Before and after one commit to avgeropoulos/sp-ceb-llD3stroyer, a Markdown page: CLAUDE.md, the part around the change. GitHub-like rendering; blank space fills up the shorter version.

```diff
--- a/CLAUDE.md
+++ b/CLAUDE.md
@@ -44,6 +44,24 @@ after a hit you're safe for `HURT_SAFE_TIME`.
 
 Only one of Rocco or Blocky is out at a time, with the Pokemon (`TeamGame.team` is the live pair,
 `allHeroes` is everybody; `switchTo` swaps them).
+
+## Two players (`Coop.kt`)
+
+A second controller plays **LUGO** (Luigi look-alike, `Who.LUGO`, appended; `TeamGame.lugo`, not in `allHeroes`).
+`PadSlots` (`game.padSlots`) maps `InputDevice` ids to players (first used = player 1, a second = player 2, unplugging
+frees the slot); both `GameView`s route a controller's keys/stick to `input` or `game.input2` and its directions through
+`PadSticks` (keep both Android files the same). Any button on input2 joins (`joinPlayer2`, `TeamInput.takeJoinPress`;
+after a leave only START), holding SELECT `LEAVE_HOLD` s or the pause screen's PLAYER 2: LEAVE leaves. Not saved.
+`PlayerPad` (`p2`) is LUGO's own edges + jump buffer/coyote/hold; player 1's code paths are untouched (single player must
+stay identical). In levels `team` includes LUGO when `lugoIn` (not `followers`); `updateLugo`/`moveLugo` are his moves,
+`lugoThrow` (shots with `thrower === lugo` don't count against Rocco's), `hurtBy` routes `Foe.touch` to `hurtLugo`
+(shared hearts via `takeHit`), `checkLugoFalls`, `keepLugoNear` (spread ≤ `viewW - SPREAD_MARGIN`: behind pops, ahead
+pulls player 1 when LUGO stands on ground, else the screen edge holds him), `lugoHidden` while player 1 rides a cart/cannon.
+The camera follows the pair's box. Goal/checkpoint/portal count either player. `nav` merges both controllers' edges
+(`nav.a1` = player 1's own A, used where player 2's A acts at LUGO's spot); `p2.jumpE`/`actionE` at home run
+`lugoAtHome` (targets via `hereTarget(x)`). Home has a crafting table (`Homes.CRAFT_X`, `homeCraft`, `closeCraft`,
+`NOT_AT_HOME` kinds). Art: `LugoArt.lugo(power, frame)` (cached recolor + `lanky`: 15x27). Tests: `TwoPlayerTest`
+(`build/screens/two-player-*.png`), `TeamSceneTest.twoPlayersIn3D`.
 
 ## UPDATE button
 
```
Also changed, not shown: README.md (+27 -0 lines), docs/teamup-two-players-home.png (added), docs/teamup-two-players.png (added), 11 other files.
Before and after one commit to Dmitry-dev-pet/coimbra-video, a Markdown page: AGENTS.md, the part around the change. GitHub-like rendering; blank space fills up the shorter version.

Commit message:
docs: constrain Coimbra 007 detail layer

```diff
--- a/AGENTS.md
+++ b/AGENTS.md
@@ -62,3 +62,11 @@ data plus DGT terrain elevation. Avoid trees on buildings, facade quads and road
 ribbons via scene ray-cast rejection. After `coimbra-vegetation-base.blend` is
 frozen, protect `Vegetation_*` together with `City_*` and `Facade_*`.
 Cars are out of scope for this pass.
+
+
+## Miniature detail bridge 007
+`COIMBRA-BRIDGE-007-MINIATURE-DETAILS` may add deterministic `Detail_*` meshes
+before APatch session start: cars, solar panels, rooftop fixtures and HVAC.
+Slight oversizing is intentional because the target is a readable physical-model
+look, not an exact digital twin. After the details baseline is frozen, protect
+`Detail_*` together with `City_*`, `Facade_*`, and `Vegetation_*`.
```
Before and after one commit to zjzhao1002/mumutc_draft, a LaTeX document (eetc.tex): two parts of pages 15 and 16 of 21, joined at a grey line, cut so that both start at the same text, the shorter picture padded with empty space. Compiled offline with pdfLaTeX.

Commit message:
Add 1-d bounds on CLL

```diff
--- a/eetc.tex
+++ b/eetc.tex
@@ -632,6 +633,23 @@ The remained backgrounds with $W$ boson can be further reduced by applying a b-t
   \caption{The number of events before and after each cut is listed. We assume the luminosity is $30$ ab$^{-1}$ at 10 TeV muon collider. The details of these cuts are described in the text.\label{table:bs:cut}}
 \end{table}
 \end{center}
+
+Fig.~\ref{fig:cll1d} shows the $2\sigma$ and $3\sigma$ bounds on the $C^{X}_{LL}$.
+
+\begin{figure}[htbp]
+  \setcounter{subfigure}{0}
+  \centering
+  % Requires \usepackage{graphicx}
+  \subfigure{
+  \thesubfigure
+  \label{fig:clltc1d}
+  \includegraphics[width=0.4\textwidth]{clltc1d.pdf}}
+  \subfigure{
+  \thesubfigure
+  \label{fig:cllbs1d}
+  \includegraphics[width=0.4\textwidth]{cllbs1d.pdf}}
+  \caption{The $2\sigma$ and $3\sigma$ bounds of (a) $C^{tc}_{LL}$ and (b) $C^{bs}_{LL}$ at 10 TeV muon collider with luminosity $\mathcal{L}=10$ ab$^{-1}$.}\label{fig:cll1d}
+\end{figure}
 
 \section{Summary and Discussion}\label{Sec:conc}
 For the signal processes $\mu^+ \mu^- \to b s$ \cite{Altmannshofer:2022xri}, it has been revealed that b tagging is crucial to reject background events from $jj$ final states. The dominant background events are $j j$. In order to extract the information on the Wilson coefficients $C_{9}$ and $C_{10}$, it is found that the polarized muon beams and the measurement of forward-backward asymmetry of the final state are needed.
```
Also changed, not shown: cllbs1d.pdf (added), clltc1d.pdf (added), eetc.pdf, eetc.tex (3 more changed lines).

──────────

#### [What the task asks]
Output the listing in full. Leave every line unchanged.

#### [Response area]
Before and after one commit to avgeropoulos/sp-ceb-llD3stroyer, a Markdown page: CLAUDE.md, the part around the change. GitHub-like rendering; blank space fills up the shorter version.

```diff
--- a/CLAUDE.md
+++ b/CLAUDE.md
@@ -44,6 +44,24 @@ after a hit you're safe for `HURT_SAFE_TIME`.
 
 Only one of Rocco or Blocky is out at a time, with the Pokemon (`TeamGame.team` is the live pair,
 `allHeroes` is everybody; `switchTo` swaps them).
+
+## Two players (`Coop.kt`)
+
+A second controller plays **LUGO** (Luigi look-alike, `Who.LUGO`, appended; `TeamGame.lugo`, not in `allHeroes`).
+`PadSlots` (`game.padSlots`) maps `InputDevice` ids to players (first used = player 1, a second = player 2, unplugging
+frees the slot); both `GameView`s route a controller's keys/stick to `input` or `game.input2` and its directions through
+`PadSticks` (keep both Android files the same). Any button on input2 joins (`joinPlayer2`, `TeamInput.takeJoinPress`;
+after a leave only START), holding SELECT `LEAVE_HOLD` s or the pause screen's PLAYER 2: LEAVE leaves. Not saved.
+`PlayerPad` (`p2`) is LUGO's own edges + jump buffer/coyote/hold; player 1's code paths are untouched (single player must
+stay identical). In levels `team` includes LUGO when `lugoIn` (not `followers`); `updateLugo`/`moveLugo` are his moves,
+`lugoThrow` (shots with `thrower === lugo` don't count against Rocco's), `hurtBy` routes `Foe.touch` to `hurtLugo`
+(shared hearts via `takeHit`), `checkLugoFalls`, `keepLugoNear` (spread ≤ `viewW - SPREAD_MARGIN`: behind pops, ahead
+pulls player 1 when LUGO stands on ground, else the screen edge holds him), `lugoHidden` while player 1 rides a cart/cannon.
+The camera follows the pair's box. Goal/checkpoint/portal count either player. `nav` merges both controllers' edges
+(`nav.a1` = player 1's own A, used where player 2's A acts at LUGO's spot); `p2.jumpE`/`actionE` at home run
+`lugoAtHome` (targets via `hereTarget(x)`). Home has a crafting table (`Homes.CRAFT_X`, `homeCraft`, `closeCraft`,
+`NOT_AT_HOME` kinds). Art: `LugoArt.lugo(power, frame)` (cached recolor + `lanky`: 15x27). Tests: `TwoPlayerTest`
+(`build/screens/two-player-*.png`), `TeamSceneTest.twoPlayersIn3D`.
 
 ## UPDATE button
 
```
Also changed, not shown: README.md (+27 -0 lines), docs/teamup-two-players-home.png (added), docs/teamup-two-players.png (added), 11 other files.
Before and after one commit to Dmitry-dev-pet/coimbra-video, a Markdown page: AGENTS.md, the part around the change. GitHub-like rendering; blank space fills up the shorter version.

Commit message:
docs: constrain Coimbra 007 detail layer

```diff
--- a/AGENTS.md
+++ b/AGENTS.md
@@ -62,3 +62,11 @@ data plus DGT terrain elevation. Avoid trees on buildings, facade quads and road
 ribbons via scene ray-cast rejection. After `coimbra-vegetation-base.blend` is
 frozen, protect `Vegetation_*` together with `City_*` and `Facade_*`.
 Cars are out of scope for this pass.
+
+
+## Miniature detail bridge 007
+`COIMBRA-BRIDGE-007-MINIATURE-DETAILS` may add deterministic `Detail_*` meshes
+before APatch session start: cars, solar panels, rooftop fixtures and HVAC.
+Slight oversizing is intentional because the target is a readable physical-model
+look, not an exact digital twin. After the details baseline is frozen, protect
+`Detail_*` together with `City_*`, `Facade_*`, and `Vegetation_*`.
```
Before and after one commit to zjzhao1002/mumutc_draft, a LaTeX document (eetc.tex): two parts of pages 15 and 16 of 21, joined at a grey line, cut so that both start at the same text, the shorter picture padded with empty space. Compiled offline with pdfLaTeX.

Commit message:
Add 1-d bounds on CLL

```diff
--- a/eetc.tex
+++ b/eetc.tex
@@ -632,6 +633,23 @@ The remained backgrounds with $W$ boson can be further reduced by applying a b-t
   \caption{The number of events before and after each cut is listed. We assume the luminosity is $30$ ab$^{-1}$ at 10 TeV muon collider. The details of these cuts are described in the text.\label{table:bs:cut}}
 \end{table}
 \end{center}
+
+Fig.~\ref{fig:cll1d} shows the $2\sigma$ and $3\sigma$ bounds on the $C^{X}_{LL}$.
+
+\begin{figure}[htbp]
+  \setcounter{subfigure}{0}
+  \centering
+  % Requires \usepackage{graphicx}
+  \subfigure{
+  \thesubfigure
+  \label{fig:clltc1d}
+  \includegraphics[width=0.4\textwidth]{clltc1d.pdf}}
+  \subfigure{
+  \thesubfigure
+  \label{fig:cllbs1d}
+  \includegraphics[width=0.4\textwidth]{cllbs1d.pdf}}
+  \caption{The $2\sigma$ and $3\sigma$ bounds of (a) $C^{tc}_{LL}$ and (b) $C^{bs}_{LL}$ at 10 TeV muon collider with luminosity $\mathcal{L}=10$ ab$^{-1}$.}\label{fig:cll1d}
+\end{figure}
 
 \section{Summary and Discussion}\label{Sec:conc}
 For the signal processes $\mu^+ \mu^- \to b s$ \cite{Altmannshofer:2022xri}, it has been revealed that b tagging is crucial to reject background events from $jj$ final states. The dominant background events are $j j$. In order to extract the information on the Wilson coefficients $C_{9}$ and $C_{10}$, it is found that the polarized muon beams and the measurement of forward-backward asymmetry of the final state are needed.
```
Also changed, not shown: cllbs1d.pdf (added), clltc1d.pdf (added), eetc.pdf, eetc.tex (3 more changed lines).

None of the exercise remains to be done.